Version comparison data:
⟨
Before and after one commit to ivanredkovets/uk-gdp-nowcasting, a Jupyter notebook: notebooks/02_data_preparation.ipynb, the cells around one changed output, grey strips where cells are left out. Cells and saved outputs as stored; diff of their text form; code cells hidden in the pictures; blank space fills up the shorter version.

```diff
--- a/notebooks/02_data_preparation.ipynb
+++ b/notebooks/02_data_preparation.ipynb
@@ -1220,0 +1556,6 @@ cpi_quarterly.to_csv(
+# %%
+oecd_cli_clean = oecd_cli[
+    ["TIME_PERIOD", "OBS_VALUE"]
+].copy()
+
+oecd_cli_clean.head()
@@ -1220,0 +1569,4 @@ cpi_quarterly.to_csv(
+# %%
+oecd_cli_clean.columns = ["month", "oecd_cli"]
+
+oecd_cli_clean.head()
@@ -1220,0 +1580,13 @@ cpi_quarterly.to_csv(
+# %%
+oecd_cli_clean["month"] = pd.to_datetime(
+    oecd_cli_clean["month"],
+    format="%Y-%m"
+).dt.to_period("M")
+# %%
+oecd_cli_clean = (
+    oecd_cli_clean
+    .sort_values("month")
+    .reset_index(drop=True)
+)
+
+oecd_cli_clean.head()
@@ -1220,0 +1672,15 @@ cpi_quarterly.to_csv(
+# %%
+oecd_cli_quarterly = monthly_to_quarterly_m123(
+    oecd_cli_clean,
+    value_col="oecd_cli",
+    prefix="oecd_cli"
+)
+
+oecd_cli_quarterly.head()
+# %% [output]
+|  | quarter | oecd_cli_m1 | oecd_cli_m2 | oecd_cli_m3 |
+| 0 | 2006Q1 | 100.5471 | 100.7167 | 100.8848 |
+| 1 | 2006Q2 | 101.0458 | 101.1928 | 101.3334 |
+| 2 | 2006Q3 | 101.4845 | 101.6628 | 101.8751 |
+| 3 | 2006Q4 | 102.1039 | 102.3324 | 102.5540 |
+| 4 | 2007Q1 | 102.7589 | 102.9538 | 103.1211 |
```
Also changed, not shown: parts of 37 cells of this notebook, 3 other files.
⟩
■ TASK INSTRUCTIONS: The records shown above are to be retyped exactly, with none omitted.

■ RESPONSE BOX:
Before and after one commit to ivanredkovets/uk-gdp-nowcasting, a Jupyter notebook: notebooks/02_data_preparation.ipynb, the cells around one changed output, grey strips where cells are left out. Cells and saved outputs as stored; diff of their text form; code cells hidden in the pictures; blank space fills up the shorter version.

```diff
--- a/notebooks/02_data_preparation.ipynb
+++ b/notebooks/02_data_preparation.ipynb
@@ -1220,0 +1556,6 @@ cpi_quarterly.to_csv(
+# %%
+oecd_cli_clean = oecd_cli[
+    ["TIME_PERIOD", "OBS_VALUE"]
+].copy()
+
+oecd_cli_clean.head()
@@ -1220,0 +1569,4 @@ cpi_quarterly.to_csv(
+# %%
+oecd_cli_clean.columns = ["month", "oecd_cli"]
+
+oecd_cli_clean.head()
@@ -1220,0 +1580,13 @@ cpi_quarterly.to_csv(
+# %%
+oecd_cli_clean["month"] = pd.to_datetime(
+    oecd_cli_clean["month"],
+    format="%Y-%m"
+).dt.to_period("M")
+# %%
+oecd_cli_clean = (
+    oecd_cli_clean
+    .sort_values("month")
+    .reset_index(drop=True)
+)
+
+oecd_cli_clean.head()
@@ -1220,0 +1672,15 @@ cpi_quarterly.to_csv(
+# %%
+oecd_cli_quarterly = monthly_to_quarterly_m123(
+    oecd_cli_clean,
+    value_col="oecd_cli",
+    prefix="oecd_cli"
+)
+
+oecd_cli_quarterly.head()
+# %% [output]
+|  | quarter | oecd_cli_m1 | oecd_cli_m2 | oecd_cli_m3 |
+| 0 | 2006Q1 | 100.5471 | 100.7167 | 100.8848 |
+| 1 | 2006Q2 | 101.0458 | 101.1928 | 101.3334 |
+| 2 | 2006Q3 | 101.4845 | 101.6628 | 101.8751 |
+| 3 | 2006Q4 | 102.1039 | 102.3324 | 102.5540 |
+| 4 | 2007Q1 | 102.7589 | 102.9538 | 103.1211 |
```
Also changed, not shown: parts of 37 cells of this notebook, 3 other files.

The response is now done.